Tasmania’s top 10 economic contributors are (in order) processed metals, tourism, manufactured goods, wood and paper, minerals (copper, zinc, and lead ore), seafood, meat (beef and lamb), dairy products, fruit, vegetables, beer and wine, and information/communication technology. We spent quite a bit of time exploring the photographic opportunities of seafood and agricultural products. There are also many opportunities to document the wood products, mining in the far west and manufacturing areas.
This company helped us locate and book several places during the busy period between Christmas and New Year’s.
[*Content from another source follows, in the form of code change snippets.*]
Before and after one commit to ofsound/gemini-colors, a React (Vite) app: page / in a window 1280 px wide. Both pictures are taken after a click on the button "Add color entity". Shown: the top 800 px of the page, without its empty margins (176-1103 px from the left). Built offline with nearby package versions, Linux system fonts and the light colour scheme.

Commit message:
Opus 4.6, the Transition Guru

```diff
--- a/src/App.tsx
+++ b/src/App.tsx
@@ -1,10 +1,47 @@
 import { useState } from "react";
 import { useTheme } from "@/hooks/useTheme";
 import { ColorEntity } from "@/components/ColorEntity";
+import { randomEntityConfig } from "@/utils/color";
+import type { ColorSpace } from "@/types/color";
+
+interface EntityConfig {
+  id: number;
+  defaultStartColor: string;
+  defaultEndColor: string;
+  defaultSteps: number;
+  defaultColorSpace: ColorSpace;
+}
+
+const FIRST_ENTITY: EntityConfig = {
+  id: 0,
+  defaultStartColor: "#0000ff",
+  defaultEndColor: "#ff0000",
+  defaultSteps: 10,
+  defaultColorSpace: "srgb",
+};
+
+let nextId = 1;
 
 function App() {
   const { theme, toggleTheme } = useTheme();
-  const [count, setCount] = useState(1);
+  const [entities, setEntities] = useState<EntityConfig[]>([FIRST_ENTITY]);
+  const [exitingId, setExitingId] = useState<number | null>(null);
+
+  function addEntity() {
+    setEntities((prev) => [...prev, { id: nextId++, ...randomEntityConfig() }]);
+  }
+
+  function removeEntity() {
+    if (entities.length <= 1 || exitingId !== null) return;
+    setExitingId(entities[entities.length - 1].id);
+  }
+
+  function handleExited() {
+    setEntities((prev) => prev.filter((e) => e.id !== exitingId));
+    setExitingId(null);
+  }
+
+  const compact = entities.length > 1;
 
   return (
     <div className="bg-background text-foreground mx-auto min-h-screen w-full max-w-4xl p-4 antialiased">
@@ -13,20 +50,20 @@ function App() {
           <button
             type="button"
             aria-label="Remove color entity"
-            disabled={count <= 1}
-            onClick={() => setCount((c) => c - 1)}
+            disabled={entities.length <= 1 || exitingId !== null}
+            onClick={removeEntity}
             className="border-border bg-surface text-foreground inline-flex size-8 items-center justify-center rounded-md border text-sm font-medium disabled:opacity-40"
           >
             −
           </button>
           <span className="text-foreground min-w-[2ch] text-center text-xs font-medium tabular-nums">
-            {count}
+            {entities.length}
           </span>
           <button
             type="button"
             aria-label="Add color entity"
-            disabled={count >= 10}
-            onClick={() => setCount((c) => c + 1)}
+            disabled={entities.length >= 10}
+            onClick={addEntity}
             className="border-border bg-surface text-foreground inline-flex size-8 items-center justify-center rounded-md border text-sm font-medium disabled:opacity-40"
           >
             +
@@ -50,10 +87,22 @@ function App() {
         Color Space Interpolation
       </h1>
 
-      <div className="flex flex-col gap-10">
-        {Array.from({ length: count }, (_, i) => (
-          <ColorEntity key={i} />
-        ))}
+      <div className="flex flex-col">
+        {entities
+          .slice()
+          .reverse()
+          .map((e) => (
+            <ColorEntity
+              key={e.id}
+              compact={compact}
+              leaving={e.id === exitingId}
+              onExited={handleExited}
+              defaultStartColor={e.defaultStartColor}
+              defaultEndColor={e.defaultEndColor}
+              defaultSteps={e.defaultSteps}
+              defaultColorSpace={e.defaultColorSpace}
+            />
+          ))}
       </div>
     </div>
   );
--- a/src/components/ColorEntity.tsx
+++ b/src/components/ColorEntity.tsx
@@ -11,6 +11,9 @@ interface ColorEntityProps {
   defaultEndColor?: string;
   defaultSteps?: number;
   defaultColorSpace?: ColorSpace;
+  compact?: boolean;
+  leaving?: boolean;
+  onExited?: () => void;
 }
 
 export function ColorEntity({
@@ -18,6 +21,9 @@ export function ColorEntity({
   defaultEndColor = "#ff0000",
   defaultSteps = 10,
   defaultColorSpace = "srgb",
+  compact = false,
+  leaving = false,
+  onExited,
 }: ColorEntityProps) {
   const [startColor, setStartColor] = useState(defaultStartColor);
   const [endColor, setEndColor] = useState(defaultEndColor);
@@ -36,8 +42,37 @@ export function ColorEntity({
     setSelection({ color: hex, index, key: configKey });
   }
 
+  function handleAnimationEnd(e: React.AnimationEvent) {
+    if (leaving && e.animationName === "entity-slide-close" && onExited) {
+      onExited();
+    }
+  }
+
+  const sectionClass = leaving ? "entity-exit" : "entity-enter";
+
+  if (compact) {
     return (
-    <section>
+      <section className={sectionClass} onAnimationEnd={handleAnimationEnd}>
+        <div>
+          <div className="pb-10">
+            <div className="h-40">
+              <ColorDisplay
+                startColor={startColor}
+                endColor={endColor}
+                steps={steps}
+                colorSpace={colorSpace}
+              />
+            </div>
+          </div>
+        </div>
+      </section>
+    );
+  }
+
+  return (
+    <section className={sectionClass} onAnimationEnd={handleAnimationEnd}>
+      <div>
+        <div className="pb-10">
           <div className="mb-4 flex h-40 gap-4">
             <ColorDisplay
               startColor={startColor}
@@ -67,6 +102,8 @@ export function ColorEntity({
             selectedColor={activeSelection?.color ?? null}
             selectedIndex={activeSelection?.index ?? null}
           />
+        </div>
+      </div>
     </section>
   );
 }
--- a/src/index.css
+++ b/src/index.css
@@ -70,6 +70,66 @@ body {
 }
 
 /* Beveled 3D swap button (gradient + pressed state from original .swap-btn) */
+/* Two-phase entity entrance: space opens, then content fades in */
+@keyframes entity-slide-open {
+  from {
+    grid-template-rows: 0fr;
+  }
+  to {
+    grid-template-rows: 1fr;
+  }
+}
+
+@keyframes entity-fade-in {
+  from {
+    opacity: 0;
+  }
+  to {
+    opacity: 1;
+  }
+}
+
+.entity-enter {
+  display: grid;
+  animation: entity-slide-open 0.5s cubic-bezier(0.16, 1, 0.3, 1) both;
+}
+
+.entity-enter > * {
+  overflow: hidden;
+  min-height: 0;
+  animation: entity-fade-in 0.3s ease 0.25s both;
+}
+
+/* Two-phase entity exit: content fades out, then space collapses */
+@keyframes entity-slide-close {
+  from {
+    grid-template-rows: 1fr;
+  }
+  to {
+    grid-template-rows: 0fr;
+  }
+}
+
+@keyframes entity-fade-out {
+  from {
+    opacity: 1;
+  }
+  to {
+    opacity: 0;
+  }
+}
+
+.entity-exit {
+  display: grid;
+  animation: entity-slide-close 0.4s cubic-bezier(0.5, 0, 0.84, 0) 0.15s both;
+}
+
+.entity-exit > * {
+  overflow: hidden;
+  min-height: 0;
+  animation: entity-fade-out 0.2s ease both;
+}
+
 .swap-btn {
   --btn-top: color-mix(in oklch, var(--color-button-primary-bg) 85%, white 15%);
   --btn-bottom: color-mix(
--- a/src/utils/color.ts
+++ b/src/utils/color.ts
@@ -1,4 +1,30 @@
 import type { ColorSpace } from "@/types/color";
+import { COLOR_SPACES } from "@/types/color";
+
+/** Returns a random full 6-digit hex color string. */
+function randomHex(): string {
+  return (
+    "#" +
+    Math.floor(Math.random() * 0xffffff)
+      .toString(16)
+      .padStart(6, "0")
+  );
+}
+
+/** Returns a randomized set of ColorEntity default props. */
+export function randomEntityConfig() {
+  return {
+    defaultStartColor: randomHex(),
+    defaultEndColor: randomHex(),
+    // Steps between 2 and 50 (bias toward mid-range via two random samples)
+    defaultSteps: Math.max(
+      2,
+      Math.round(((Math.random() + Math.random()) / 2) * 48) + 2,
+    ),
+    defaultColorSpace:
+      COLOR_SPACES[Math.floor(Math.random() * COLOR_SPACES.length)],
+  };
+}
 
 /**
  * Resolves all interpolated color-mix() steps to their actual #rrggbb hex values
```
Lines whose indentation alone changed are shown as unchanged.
This government website is all things Tasmanian wildlife, from basic descriptions through conservation status.
Recommended Camera Gear:
DSLR body (APS-C) at a minimum (second spare full frame DSLR recommended)
28-105 mm Zoom
100-400 mm Zoom
Optional 17-40 mm Zoom
Tripod not really needed with IS/VR lenses
External flash is +/-
Smartphone or small point and shoot camera.
Small backpack or large fanny pack
The usual stuff (memory cards, extra batteries, lens cleaning supplies, laptop and external hard drive)
We highly recommend Tasmania for anyone, even it’s your first trip “down under.”
Views of Nature Photography
Scenic photo ops abound as you travel the island.